### References:

[1] https://lirias.kuleuven.be/bitstream/123456789/321960/1/MSI_1114.pdf

[2] http://pages.cs.wisc.edu/~jerryzhu/cs769/text_preprocessing.pdf

[3] Moens, M. F. (2006). Information extraction: Algorithms and prospects in a retrieval context (The Information Retrieval Series 21).

[4] https://nlp.stanford.edu/IR-book/pdf/18lsi.pdf

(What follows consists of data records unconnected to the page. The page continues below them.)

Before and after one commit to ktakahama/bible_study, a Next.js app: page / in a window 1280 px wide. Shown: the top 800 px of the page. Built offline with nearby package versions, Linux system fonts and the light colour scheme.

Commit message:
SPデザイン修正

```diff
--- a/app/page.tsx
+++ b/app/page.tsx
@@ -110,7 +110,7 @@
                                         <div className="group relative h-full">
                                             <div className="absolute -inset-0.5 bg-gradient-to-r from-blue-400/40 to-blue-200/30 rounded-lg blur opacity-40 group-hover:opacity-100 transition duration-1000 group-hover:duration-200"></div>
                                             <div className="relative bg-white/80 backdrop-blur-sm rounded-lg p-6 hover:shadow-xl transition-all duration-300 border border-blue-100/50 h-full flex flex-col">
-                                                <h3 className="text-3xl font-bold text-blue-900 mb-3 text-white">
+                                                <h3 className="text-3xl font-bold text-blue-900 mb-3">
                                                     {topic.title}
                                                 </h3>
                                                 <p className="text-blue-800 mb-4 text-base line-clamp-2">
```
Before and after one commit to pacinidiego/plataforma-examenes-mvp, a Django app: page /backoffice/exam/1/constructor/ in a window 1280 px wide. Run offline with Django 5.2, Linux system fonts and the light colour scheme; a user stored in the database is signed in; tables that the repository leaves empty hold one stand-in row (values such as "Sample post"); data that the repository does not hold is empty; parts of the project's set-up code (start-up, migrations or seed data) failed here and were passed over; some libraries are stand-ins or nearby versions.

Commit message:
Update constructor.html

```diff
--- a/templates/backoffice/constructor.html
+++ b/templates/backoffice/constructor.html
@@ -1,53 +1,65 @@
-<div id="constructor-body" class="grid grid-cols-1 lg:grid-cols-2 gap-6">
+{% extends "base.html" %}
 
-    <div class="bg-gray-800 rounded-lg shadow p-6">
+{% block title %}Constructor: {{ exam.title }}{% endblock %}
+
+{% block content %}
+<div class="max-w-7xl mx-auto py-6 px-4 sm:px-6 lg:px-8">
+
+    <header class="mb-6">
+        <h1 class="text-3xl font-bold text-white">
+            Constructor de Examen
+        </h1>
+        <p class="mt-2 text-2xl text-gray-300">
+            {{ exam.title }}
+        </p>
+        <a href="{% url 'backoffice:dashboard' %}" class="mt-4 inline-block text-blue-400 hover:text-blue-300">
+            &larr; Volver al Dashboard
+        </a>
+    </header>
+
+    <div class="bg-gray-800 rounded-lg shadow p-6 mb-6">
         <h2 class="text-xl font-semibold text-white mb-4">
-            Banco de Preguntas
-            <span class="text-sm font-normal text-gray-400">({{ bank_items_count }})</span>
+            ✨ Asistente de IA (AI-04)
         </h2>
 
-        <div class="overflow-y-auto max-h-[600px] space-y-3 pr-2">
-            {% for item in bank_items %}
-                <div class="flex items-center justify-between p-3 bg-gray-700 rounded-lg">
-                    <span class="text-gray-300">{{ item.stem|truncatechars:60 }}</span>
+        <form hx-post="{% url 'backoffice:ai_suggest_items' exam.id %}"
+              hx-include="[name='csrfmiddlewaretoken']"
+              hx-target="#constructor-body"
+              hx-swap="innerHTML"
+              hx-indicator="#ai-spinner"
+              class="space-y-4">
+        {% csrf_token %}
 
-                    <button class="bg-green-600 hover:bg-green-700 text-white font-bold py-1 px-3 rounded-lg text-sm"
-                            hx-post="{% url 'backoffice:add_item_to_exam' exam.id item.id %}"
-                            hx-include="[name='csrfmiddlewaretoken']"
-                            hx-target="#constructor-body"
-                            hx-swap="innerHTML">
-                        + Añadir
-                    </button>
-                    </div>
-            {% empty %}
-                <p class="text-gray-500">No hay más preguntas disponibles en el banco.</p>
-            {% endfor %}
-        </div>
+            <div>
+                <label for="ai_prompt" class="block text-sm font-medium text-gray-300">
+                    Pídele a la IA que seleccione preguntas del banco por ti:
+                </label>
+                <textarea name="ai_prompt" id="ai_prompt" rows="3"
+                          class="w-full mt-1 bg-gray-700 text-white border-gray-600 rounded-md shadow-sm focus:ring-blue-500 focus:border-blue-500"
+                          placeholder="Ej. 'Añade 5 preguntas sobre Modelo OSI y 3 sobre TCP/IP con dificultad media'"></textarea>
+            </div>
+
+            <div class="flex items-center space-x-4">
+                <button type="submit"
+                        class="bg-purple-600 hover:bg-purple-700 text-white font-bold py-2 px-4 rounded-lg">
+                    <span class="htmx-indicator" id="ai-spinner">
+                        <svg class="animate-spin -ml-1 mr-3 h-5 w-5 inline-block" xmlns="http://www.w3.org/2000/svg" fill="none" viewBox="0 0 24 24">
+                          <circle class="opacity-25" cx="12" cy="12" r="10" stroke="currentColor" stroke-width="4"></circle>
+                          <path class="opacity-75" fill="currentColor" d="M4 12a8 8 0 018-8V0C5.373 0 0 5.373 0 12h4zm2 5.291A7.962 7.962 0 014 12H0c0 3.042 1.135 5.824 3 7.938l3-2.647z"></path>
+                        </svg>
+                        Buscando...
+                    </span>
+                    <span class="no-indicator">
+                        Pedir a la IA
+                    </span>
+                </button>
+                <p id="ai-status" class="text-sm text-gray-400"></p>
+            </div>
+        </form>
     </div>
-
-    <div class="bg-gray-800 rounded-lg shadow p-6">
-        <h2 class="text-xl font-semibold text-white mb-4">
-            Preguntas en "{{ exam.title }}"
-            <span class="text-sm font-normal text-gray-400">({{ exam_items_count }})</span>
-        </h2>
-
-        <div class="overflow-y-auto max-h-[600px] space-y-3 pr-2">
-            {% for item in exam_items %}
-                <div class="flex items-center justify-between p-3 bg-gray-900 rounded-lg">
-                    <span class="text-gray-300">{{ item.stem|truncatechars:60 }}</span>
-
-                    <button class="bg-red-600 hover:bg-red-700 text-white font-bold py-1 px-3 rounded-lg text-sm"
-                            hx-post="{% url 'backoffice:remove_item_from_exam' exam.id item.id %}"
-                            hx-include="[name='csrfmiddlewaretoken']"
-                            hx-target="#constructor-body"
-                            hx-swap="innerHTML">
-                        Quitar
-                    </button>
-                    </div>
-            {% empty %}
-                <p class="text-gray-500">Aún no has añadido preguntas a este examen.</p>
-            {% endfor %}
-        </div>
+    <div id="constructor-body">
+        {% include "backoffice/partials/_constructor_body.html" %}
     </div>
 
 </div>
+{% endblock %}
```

[5] Ryza, Sandy, et al. *Advanced analytics with spark: patterns for learning from data at scale*. " O'Reilly Media, Inc.", 2017.APA